An Intermediate Play for Tristan Wood Holtz-Trompete"
Bil Smith Composer
Published by LNM Editions,
(Laboratorie New Music)
Keats begins by defining the quality broadly as that which informs “a Man of Achievement” but also specifies it as an urgent principle.
A single letter is the only remaining record of Keats’s use of the term, but the concept deeply informs the poet’s thought and poetic works. In a letter of 1818, for instance, Keats’s definition of the “poetical Character” as having “no character” appears consistent with the protean mobility of mind that the quality of negative capability entails: the ability not to insist on a conclusion or decision that would eliminate alternate possibilities.

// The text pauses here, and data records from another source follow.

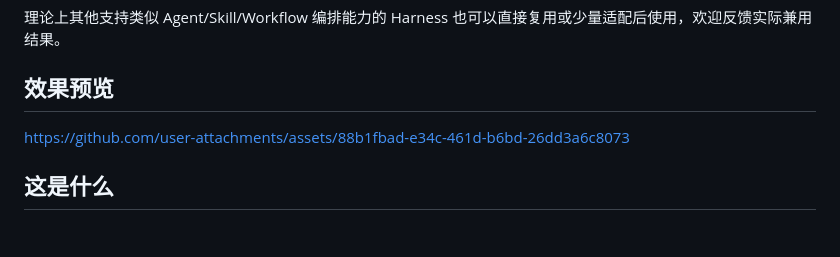
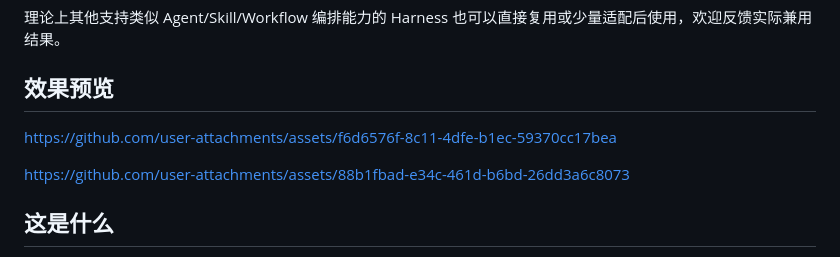
Before and after one commit to LetMeHappyCode/auto-video-agent, a Markdown page: README.md, the part around the change. Drawn GitHub-style; blank space fills up the shorter version.

```diff
--- a/README.md
+++ b/README.md
@@ -17,6 +17,7 @@
 
 ## 效果预览
 
+https://github.com/user-attachments/assets/f6d6576f-8c11-4dfe-b1ec-59370cc17bea
 
 https://github.com/user-attachments/assets/88b1fbad-e34c-461d-b6bd-26dd3a6c8073
 
```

Unlike the “wordsworthian or egotistical sublime” that “stands alone,” the poetical character “has no self— it is everything and nothing— It has no character— it enjoys light and shade; it lives in gusto, be it foul or fair, high or low, rich or poor, mean or elevated— It has as much delight in conceiving an Iago as an Imogen.”
As an aesthetic principle, negative capability becomes visible in the blurring of the line between subject and object in “Ode to Psyche” and “Ode to a Nightingale” and in the absence altogether of the pronoun “I” in “To Autumn.”
Negative capability enables, moreover, the pursuit of the twin concepts of beauty and truth. “[ W] ith a great poet,” Keats writes, “the sense of Beauty overcomes every other consideration, or rather obliterates all consideration.” Keats criticizes his friend’s inability to arrive at a truth as stemming from a lack of negative capability: this friend, Charles Dilke, “cannot feel he has a personal identity unless he has made up his Mind about every thing.
The only means of strengthening one’s intellect is to make up one's mind about nothing— to let the mind be a thoroughfare for all thoughts. Not a select party.” While the self-containment of individual “identity” limits the imaginative capacity, negative capability embraces the values of uncertainty and doubt that open the mind to multiple possibilities, thereby expanding the imagination so as better to approximate beauty and truth.